TASK GOAL – How many lines in the material below include the string "README"? Only the number should be given.

EXERCISE MATERIAL –
:::

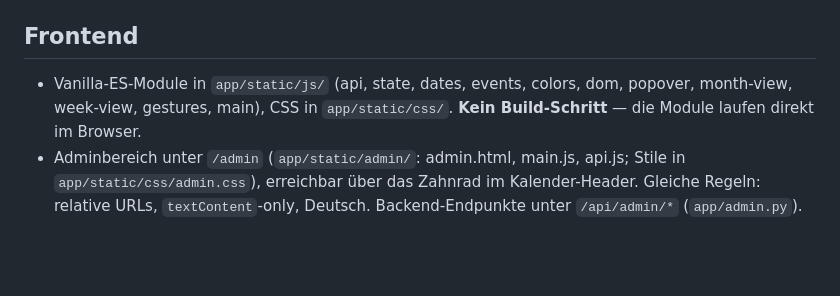
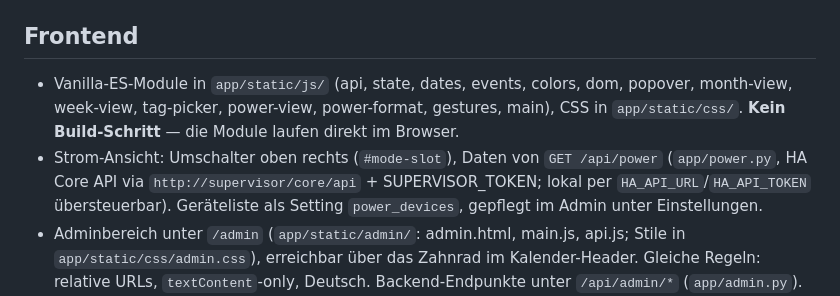
Before and after one commit to roland1910/Familienkalender, a Markdown page: CLAUDE.md, the part around the change. Drawn GitHub-style; blank space fills up the shorter version.

```diff
--- a/CLAUDE.md
+++ b/CLAUDE.md
@@ -48,7 +48,8 @@ Aggregierter Familienkalender als lokales Home-Assistant-Add-on. Zeigt die Kalen
 
 ## Frontend
 
-- Vanilla-ES-Module in `app/static/js/` (api, state, dates, events, colors, dom, popover, month-view, week-view, gestures, main), CSS in `app/static/css/`. **Kein Build-Schritt** — die Module laufen direkt im Browser.
+- Vanilla-ES-Module in `app/static/js/` (api, state, dates, events, colors, dom, popover, month-view, week-view, tag-picker, power-view, power-format, gestures, main), CSS in `app/static/css/`. **Kein Build-Schritt** — die Module laufen direkt im Browser.
+- Strom-Ansicht: Umschalter oben rechts (`#mode-slot`), Daten von `GET /api/power` (`app/power.py`, HA Core API via `http://supervisor/core/api` + SUPERVISOR_TOKEN; lokal per `HA_API_URL`/`HA_API_TOKEN` übersteuerbar). Geräteliste als Setting `power_devices`, gepflegt im Admin unter Einstellungen.
 - Adminbereich unter `/admin` (`app/static/admin/`: admin.html, main.js, api.js; Stile in `app/static/css/admin.css`), erreichbar über das Zahnrad im Kalender-Header. Gleiche Regeln: relative URLs, `textContent`-only, Deutsch. Backend-Endpunkte unter `/api/admin/*` (`app/admin.py`).
 - JS-Lint/-Format: **Biome** (einzelne Dev-Dependency in `package.json`, `biome.json` als Konfiguration). `npx biome check --write app/static` formatiert.
 - Alle URLs im Frontend sind relativ (Ingress!). Fremde Strings (Titel, Ort) ausschließlich via `textContent` — abgesichert durch `tests/test_frontend_static.py` (verbietet HTML-Injection-Sinks) und den XSS-E2E-Test.
```
Also changed, not shown: docs/backlog.md (+2 -2 lines).
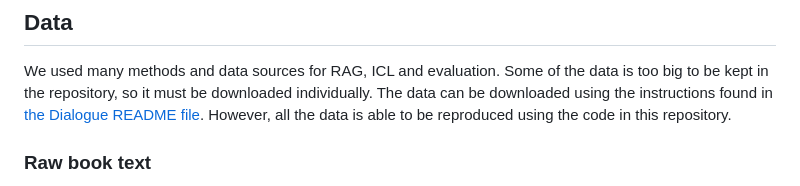
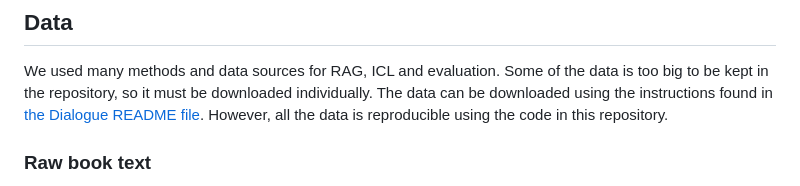
Before and after one commit to UL-FRI-NLP-2023-2024/ul-fri-nlp-course-project-iota, a Markdown page: README.md, the part around the change. Rendered like a GitHub page.

Commit message:
Rewrite sentence in README

```diff
--- a/README.md
+++ b/README.md
@@ -39,7 +39,7 @@ To talk to the chatbot that mimics the characters of a book or book series, you
 We used many methods and data sources for RAG, ICL and evaluation.
 Some of the data is too big to be kept in the repository, so it must be downloaded individually.
 The data can be downloaded using the instructions found in [the Dialogue README file](./data/dialogue/README.md).
-However, all the data is able to be reproduced using the code in this repository.
+However, all the data is reproducible using the code in this repository.
 
 ### Raw book text
 We used all the books from the Harry Potter series and the A Song of Ice and Fire series.
```
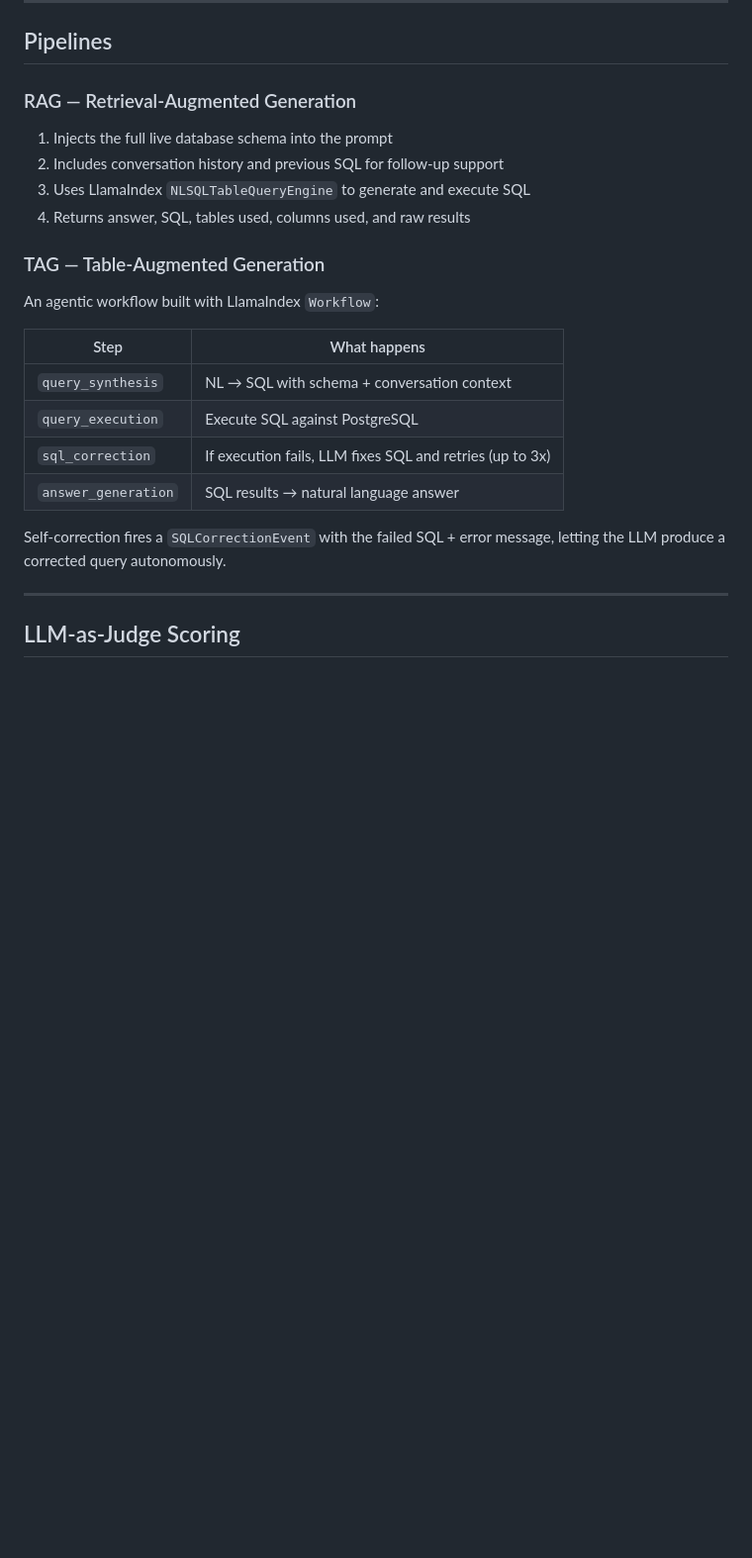
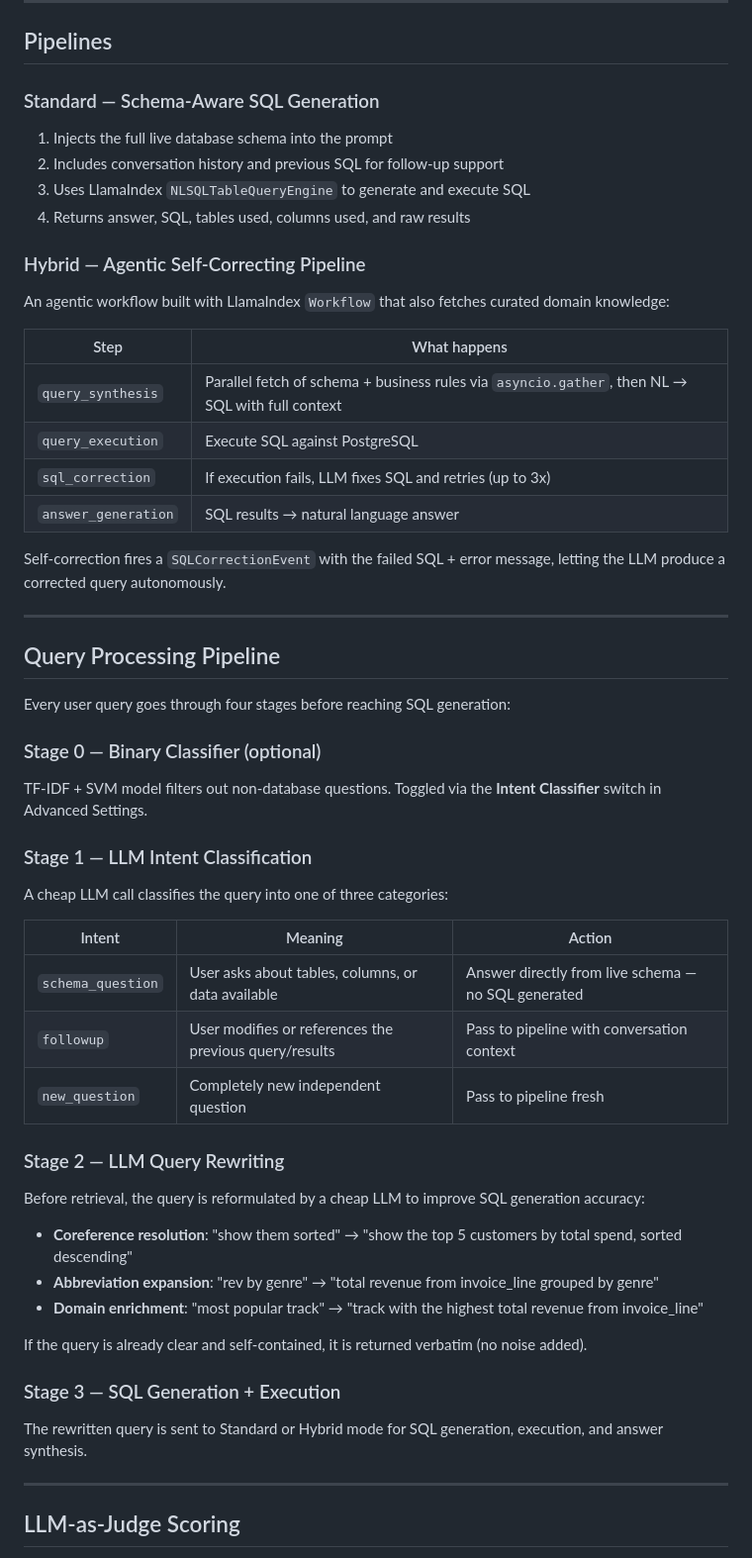
Before and after one commit to ipooja0920/playground_pooja, a Markdown page: GenAI/Chat2DB/README.md, the part around one of its changes. Shown at 99% size. Drawn GitHub-style; blank space fills up the shorter version.

```diff
--- a/GenAI/Chat2DB/README.md
+++ b/GenAI/Chat2DB/README.md
@@ -80,25 +95,55 @@ Intent Classifier (optional)
 
 ## Pipelines
 
-### RAG — Retrieval-Augmented Generation
+### Standard — Schema-Aware SQL Generation
 
 1. Injects the full live database schema into the prompt
 2. Includes conversation history and previous SQL for follow-up support
 3. Uses LlamaIndex `NLSQLTableQueryEngine` to generate and execute SQL
 4. Returns answer, SQL, tables used, columns used, and raw results
 
-### TAG — Table-Augmented Generation
+### Hybrid — Agentic Self-Correcting Pipeline
 
-An agentic workflow built with LlamaIndex `Workflow`:
+An agentic workflow built with LlamaIndex `Workflow` that also fetches curated domain knowledge:
 
 | Step | What happens |
 |---|---|
-| `query_synthesis` | NL → SQL with schema + conversation context |
+| `query_synthesis` | Parallel fetch of schema + business rules via `asyncio.gather`, then NL → SQL with full context |
 | `query_execution` | Execute SQL against PostgreSQL |
 | `sql_correction` | If execution fails, LLM fixes SQL and retries (up to 3x) |
 | `answer_generation` | SQL results → natural language answer |
 
 Self-correction fires a `SQLCorrectionEvent` with the failed SQL + error message, letting the LLM produce a corrected query autonomously.
+
+---
+
+## Query Processing Pipeline
+
+Every user query goes through four stages before reaching SQL generation:
+
+### Stage 0 — Binary Classifier (optional)
+TF-IDF + SVM model filters out non-database questions. Toggled via the **Intent Classifier** switch in Advanced Settings.
+
+### Stage 1 — LLM Intent Classification
+A cheap LLM call classifies the query into one of three categories:
+
+| Intent | Meaning | Action |
+|---|---|---|
+| `schema_question` | User asks about tables, columns, or data available | Answer directly from live schema — no SQL generated |
+| `followup` | User modifies or references the previous query/results | Pass to pipeline with conversation context |
+| `new_question` | Completely new independent question | Pass to pipeline fresh |
+
+### Stage 2 — LLM Query Rewriting
+Before retrieval, the query is reformulated by a cheap LLM to improve SQL generation accuracy:
+
+- **Coreference resolution**: "show them sorted" → "show the top 5 customers by total spend, sorted descending"
+- **Abbreviation expansion**: "rev by genre" → "total revenue from invoice_line grouped by genre"
+- **Domain enrichment**: "most popular track" → "track with the highest total revenue from invoice_line"
+
+If the query is already clear and self-contained, it is returned verbatim (no noise added).
+
+### Stage 3 — SQL Generation + Execution
+The rewritten query is sent to Standard or Hybrid mode for SQL generation, execution, and answer synthesis.
 
 ---
 
```
Also changed, not shown: other parts of GenAI/Chat2DB/README.md (+60 -41 lines).
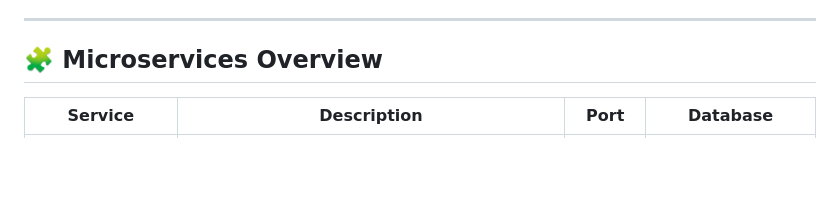
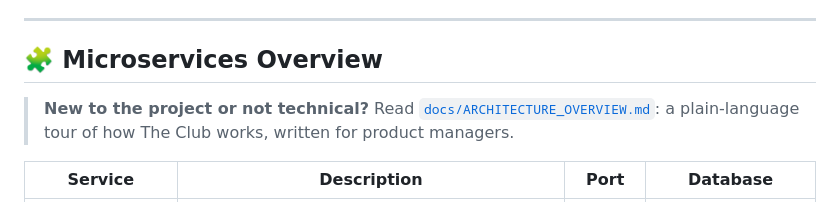
Before and after one commit to guru-pj/the_club, a Markdown page: README.md, the part around the change. Drawn GitHub-style; blank space fills up the shorter version.

```diff
--- a/README.md
+++ b/README.md
@@ -20,6 +20,8 @@
 ---
 
 ## 🧩 Microservices Overview
+
+> **New to the project or not technical?** Read [`docs/ARCHITECTURE_OVERVIEW.md`](docs/ARCHITECTURE_OVERVIEW.md): a plain-language tour of how The Club works, written for product managers.
 
 | Service | Description | Port | Database |
 |----------|--------------|------|----------|
```
Also changed, not shown: docs/ARCHITECTURE_OVERVIEW.md (added, +393 -0 lines).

:::

RESPONSE – 12